**Problem description:** Each line from the material with the word "width" in it must be copied.

**Records to use:**
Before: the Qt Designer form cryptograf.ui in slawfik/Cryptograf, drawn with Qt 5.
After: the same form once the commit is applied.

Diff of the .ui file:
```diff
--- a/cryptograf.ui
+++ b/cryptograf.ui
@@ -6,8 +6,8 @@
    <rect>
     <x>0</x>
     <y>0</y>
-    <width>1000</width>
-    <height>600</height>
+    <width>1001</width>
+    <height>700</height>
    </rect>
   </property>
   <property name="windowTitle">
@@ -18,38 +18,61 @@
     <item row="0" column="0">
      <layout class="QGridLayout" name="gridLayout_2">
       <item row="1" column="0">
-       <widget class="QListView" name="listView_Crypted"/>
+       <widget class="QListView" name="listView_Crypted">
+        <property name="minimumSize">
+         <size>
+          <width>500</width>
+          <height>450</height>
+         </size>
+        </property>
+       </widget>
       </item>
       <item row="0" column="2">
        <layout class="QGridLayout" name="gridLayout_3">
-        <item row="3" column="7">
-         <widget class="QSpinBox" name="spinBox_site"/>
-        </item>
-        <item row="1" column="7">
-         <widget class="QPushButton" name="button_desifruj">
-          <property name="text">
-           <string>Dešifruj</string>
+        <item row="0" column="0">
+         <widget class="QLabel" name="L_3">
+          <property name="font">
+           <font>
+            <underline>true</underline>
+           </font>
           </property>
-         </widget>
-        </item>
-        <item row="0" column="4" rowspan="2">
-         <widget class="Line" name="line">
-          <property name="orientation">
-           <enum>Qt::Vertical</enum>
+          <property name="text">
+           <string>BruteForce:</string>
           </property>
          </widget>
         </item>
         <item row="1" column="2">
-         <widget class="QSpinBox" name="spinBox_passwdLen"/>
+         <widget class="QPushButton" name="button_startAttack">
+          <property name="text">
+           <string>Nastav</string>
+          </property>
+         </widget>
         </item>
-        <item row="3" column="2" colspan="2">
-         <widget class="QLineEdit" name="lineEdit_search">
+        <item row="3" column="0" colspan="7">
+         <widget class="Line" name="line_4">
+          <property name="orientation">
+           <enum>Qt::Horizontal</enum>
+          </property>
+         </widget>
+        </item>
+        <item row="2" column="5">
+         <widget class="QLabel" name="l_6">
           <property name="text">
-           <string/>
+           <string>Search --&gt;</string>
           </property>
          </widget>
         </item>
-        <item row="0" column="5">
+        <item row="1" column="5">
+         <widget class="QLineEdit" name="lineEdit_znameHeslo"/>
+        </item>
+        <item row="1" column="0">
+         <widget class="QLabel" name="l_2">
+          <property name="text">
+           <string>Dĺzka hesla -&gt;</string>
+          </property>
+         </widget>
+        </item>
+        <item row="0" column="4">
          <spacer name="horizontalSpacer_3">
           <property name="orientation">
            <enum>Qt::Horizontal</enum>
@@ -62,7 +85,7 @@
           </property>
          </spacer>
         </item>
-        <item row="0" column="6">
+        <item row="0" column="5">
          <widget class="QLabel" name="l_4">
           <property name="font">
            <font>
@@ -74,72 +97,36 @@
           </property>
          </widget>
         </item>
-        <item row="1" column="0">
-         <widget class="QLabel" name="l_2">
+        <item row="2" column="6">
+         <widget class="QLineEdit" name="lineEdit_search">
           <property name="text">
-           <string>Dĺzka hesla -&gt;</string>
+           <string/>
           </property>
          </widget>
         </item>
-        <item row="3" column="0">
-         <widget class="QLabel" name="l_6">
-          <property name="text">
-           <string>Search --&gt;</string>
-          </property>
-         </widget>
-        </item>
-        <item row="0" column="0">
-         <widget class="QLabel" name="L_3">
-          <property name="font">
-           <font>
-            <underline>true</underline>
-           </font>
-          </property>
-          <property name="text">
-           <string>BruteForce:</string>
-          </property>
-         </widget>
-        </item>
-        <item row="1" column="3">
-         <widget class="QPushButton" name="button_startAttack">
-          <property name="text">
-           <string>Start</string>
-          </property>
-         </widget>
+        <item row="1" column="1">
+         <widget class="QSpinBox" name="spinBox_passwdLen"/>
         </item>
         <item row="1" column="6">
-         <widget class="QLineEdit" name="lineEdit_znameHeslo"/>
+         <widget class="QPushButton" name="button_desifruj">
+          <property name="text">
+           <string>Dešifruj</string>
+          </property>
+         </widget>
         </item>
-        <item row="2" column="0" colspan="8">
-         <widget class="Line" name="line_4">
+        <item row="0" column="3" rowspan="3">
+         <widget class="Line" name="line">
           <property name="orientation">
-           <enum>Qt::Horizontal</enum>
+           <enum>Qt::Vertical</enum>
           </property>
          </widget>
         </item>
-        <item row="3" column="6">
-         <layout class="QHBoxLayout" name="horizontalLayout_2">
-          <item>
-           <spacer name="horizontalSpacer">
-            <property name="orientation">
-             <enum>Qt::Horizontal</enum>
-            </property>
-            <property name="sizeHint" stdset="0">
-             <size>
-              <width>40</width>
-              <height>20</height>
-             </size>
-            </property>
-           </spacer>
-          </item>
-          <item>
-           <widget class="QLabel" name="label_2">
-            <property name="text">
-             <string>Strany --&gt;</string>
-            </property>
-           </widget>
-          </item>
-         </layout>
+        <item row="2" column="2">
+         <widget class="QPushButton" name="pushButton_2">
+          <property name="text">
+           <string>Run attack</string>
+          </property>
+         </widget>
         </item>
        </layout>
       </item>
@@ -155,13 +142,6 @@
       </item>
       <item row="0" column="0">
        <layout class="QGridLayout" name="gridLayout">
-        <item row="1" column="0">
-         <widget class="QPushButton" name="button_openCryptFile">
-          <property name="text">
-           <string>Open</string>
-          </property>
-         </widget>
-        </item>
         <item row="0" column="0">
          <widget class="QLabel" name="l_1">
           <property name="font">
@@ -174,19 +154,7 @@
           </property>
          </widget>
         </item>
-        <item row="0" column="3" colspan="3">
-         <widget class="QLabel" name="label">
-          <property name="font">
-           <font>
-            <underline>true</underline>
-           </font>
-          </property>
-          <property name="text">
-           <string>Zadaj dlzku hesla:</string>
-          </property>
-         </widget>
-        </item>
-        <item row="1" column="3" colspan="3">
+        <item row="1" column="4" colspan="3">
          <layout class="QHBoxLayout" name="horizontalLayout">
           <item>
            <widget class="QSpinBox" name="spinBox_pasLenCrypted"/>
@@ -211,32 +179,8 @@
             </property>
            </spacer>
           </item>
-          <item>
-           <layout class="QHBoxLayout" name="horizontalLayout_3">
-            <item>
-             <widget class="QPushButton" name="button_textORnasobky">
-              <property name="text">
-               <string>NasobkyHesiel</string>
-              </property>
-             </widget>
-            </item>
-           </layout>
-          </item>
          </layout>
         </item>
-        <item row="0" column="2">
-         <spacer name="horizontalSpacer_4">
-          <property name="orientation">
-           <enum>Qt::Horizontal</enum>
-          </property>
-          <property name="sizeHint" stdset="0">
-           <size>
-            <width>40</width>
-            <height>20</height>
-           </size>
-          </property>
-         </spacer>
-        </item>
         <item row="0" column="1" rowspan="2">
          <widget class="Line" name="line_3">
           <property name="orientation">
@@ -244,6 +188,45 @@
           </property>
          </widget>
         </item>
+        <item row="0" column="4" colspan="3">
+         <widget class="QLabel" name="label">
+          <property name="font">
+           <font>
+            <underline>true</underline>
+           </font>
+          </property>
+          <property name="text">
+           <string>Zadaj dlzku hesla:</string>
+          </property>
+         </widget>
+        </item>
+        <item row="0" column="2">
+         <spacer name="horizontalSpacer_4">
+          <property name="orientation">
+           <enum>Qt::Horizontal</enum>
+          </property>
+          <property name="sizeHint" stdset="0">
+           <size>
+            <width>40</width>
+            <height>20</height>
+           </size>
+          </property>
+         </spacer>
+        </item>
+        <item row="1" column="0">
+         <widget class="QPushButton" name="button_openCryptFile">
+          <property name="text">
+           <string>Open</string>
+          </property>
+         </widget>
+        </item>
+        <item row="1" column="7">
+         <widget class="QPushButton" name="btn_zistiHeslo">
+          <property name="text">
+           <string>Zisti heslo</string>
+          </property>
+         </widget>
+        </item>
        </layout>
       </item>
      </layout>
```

**Answer for the task:**
-    <width>1000</width>
+    <width>1001</width>
+          <width>500</width>
-              <width>40</width>
-            <width>40</width>
+            <width>40</width>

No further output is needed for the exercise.